One corporate drama playing out in the news is the fate of Saab—a now-orphan division of General Motors that appears will narrowly escape extinction by last-minute buyer Spyker. For owners, employees, dealers, and suppliers of Saab, the potential death of such an iconic brand was probably hard to fathom. After all, the Swedish version of Saab, with its roots in the aircraft industry, existed for more than 50 years before becoming part of General Motors for another 10. Its products have always had a reputation for quality and safety, along with a somewhat quirky design. So how could a company with this kind of heritage almost go out of business?
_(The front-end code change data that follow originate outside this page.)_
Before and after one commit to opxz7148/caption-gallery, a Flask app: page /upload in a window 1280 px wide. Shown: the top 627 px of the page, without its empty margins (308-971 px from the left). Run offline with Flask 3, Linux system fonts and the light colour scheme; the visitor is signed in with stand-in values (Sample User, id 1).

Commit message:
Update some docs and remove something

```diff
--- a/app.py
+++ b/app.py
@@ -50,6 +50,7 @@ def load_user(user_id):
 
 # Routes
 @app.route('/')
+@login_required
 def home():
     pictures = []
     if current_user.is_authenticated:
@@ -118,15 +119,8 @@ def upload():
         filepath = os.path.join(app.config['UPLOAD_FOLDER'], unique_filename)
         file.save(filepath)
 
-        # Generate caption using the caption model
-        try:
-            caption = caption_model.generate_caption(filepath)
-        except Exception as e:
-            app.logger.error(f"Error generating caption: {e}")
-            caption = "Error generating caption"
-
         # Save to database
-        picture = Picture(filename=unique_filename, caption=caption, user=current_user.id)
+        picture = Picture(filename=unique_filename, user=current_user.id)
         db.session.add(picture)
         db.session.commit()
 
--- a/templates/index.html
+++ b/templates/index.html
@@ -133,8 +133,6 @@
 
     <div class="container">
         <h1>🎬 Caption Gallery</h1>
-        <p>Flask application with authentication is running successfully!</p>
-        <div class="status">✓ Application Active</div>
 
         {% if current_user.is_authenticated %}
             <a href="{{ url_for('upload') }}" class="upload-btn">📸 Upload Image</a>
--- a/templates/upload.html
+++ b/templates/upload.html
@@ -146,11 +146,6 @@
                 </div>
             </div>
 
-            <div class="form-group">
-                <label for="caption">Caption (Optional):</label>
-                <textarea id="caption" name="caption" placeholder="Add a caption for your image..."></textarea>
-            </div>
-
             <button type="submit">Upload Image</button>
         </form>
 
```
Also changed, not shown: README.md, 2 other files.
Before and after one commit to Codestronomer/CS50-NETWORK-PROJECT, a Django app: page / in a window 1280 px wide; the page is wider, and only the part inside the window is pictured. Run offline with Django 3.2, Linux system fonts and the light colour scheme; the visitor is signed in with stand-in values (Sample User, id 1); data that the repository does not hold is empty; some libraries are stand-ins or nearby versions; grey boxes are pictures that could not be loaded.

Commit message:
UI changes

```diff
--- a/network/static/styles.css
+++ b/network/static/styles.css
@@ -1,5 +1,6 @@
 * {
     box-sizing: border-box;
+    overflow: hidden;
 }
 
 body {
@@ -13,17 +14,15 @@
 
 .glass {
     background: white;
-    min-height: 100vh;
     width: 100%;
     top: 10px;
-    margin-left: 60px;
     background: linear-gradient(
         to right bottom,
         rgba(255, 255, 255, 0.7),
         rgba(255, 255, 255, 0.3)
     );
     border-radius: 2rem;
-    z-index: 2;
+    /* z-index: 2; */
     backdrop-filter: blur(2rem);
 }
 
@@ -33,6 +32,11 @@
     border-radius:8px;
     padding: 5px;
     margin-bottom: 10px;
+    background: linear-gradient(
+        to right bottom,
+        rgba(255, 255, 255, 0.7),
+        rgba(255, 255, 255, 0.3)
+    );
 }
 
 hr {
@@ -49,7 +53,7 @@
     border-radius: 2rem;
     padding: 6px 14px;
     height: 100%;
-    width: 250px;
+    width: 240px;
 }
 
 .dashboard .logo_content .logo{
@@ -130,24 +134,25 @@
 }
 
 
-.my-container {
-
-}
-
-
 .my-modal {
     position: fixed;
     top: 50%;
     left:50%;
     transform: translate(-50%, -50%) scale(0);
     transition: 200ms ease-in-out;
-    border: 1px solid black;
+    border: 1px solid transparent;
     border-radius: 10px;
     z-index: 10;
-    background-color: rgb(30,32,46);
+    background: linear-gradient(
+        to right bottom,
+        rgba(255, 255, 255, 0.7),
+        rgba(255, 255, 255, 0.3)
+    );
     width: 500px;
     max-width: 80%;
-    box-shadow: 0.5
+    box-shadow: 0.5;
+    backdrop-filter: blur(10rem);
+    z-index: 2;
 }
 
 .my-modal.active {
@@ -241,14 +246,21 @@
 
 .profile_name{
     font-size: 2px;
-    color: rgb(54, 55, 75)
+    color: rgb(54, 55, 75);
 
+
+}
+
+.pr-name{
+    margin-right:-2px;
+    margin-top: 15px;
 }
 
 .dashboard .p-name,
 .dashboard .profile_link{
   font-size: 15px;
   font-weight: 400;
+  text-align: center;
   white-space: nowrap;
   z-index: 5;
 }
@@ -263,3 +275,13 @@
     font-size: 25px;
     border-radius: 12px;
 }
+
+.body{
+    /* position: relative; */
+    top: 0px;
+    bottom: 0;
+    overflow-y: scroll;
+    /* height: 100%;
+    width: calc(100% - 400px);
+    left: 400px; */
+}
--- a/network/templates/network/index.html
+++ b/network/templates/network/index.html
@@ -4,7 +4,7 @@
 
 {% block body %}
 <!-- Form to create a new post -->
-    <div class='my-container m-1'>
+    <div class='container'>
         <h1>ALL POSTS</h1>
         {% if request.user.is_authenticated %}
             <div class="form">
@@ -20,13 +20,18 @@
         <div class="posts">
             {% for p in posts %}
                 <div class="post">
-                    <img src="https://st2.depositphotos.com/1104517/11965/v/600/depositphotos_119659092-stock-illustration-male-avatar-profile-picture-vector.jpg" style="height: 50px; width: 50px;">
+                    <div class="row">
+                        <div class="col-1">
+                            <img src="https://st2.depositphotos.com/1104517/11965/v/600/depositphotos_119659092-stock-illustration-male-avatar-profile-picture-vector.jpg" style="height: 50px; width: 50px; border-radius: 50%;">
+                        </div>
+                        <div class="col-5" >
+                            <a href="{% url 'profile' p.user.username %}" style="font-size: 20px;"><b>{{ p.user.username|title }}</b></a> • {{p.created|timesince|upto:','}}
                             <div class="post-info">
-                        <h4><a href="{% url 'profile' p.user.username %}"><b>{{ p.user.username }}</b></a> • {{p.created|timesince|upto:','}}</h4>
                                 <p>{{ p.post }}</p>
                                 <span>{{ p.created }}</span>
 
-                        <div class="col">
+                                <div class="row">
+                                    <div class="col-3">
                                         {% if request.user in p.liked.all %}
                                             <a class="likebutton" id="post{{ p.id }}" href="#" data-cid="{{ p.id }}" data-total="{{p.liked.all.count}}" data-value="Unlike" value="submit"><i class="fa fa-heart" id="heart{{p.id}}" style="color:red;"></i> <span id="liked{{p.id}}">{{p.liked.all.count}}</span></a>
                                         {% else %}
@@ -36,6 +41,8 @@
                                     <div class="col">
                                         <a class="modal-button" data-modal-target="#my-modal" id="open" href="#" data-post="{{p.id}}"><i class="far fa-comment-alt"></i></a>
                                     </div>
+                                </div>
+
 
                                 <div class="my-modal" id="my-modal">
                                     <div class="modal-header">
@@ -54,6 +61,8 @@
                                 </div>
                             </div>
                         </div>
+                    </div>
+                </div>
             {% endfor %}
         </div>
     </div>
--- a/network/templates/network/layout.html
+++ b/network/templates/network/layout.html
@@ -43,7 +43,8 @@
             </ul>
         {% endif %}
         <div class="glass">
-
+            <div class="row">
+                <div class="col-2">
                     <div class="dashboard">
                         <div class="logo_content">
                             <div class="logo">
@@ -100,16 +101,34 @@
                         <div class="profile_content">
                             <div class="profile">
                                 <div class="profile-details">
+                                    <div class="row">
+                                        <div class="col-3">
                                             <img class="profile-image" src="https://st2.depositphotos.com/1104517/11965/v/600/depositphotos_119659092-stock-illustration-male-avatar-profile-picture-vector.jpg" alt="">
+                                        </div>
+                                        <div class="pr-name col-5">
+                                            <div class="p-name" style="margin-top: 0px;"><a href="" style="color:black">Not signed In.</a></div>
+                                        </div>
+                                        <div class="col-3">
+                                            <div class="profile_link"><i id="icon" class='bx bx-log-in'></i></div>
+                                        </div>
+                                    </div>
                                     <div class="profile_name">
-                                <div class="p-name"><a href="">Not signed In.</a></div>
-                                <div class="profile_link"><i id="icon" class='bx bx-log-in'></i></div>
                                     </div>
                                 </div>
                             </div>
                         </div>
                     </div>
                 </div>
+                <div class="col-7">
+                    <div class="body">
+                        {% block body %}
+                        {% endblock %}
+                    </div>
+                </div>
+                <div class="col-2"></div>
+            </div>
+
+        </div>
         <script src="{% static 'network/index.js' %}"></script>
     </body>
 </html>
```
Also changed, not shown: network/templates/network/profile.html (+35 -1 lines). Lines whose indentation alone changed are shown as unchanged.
The reality is organizations—just like people and products—have life cycles and life spans. And very few live forever. My first realization of this little-spoken fact was many years ago when Eastern Airlines gave up the ghost and left me holding a lifetime membership in the Ionosphere Club. It was a shock to realize that my life was going to last longer than a company considered a leader in its industry.
Since then I've seen hundreds of seemingly invincible firms bite the dust or cease to exist independently. In fact, 2009 saw the demise of organizations such as Schering Plough, Wyeth, Nortel, Circuit City, Max Factor, Perot Systems, Marvel Enterprises, BusinessWeek, and Linen N'Things. And both the Saturn and Pontiac brands are set to expire in 2010.
While the final days of some companies are dramatic and garner top news coverage, most companies deteriorate over a period of years due to competitive issues, financial weakness, or strategic missteps. For example, Saab's growth and expansion in the 1980s created a need for capital that brought it into the arms of General Motors, which purchased 50 percent of the automotive division in 1989, and the remainder in 2000. From that point, Saab became a casualty of GM's inability to rein in costs, prune products and platforms, and compete on quality.
In other words, companies don't usually die of sudden heart attacks, but rather have protracted illnesses that kill them over time.
Clearly the end of a company—whether through bankruptcy, merger, restructuring, or shutdown—is often painful and traumatic for those involved. Most people emotionally identify with their employer so even when their job continues with a new entity, or they get a financial payout, there is still a sense of loss. And of course, the loss is more acute when there is neither a job nor a payout.
Organizational failure, like death, is one of those subjects many of us avoid and deny, which makes it all the more shocking when it happens. But given the reality—it might be worth considering in advance how you would handle the impending death of your company or division. Is there anything you could do to prevent it based on your position and influence? If not, think about your own future. Ask yourself the following questions:
Are there skills that you need to develop to become more portable?
Are there experiences that will position you for an important role in a successor company or with another business in the same industry?
Do you have a clear sense of what you would want to do if you had to exit your company? Would you want to reinvent yourself, go off on your own, or continue the same work with another organization?
After all, your company might not have an afterlife, but your career will. Now is the time to get ready.